Self-Management of Chronic Fatigue Syndrome in adolescents, by Katherine Rowe, Amanda Apple and Fiona McDonald in Paediatric Neurology [Working Title] Published online: February 28th 2020 [DOI: 10.5772/intechopen.91413]
Book chapter abstract:
Chronic fatigue syndrome (CFS) or myalgic encephalomyelitis/chronic fatigue syndrome (ME/CFS) is a condition of unknown aetiology that commonly follows an infection. There are no known predictors for recovery or established treatments.

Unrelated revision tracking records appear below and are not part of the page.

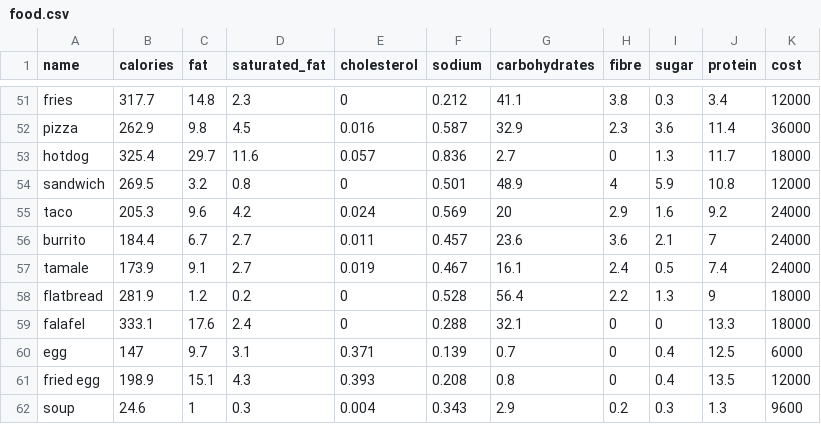
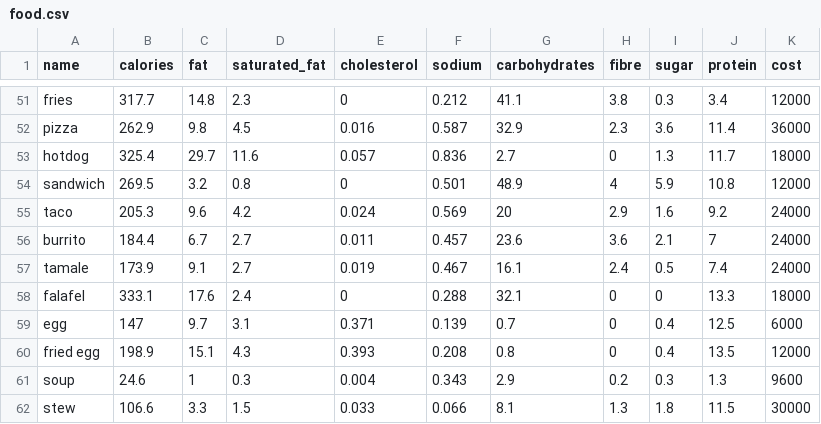
Before and after one commit to yt20chill/BAD-Project-Eatvolution, a CSV file: node_server/src/db/food.csv, drawn as a sheet; only a part is shown, gaps mark what is left out; the shorter side is filled out with more unchanged rows.

```diff
--- a/node_server/src/db/food.csv
+++ b/node_server/src/db/food.csv
@@ -57,3 +57,2 @@ burrito,184.4,6.7,2.7,0.011,0.457,23.6,3.6,2.1,7,24000
 tamale,173.9,9.1,2.7,0.019,0.467,16.1,2.4,0.5,7.4,24000
-flatbread,281.9,1.2,0.2,0,0.528,56.4,2.2,1.3,9,18000
 falafel,333.1,17.6,2.4,0,0.288,32.1,0,0,13.3,18000
```
Also changed, not shown: 3 other files.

At the Royal Children’s Hospital (RCH) in Melbourne, Australia, the majority of young people with CFS are provided with symptom management and lifestyle guidance in an outpatient setting. However, for some, educational or social issues preclude progress and for those who request this assistance, since 2012, the Victorian Paediatric Rehabilitation Service has offered an Intensive Self-Management Program.
For this program, participants engage in both group and individual sessions, attending 3 days per week for 4 weeks in small groups of 3–4. Interdisciplinary input is from Occupational Therapy, Physiotherapy, Education and Psychology to assist with goal setting and strategies. Outcome measures are obtained at initial assessment, 6 weeks and 6 months post-program. Support is offered for 12 months post-program.
For both the outpatient program and the intensive program the outcomes and feedback from patient and family has influenced the approach and focus. This chapter outlines the current approach and how it has evolved over time.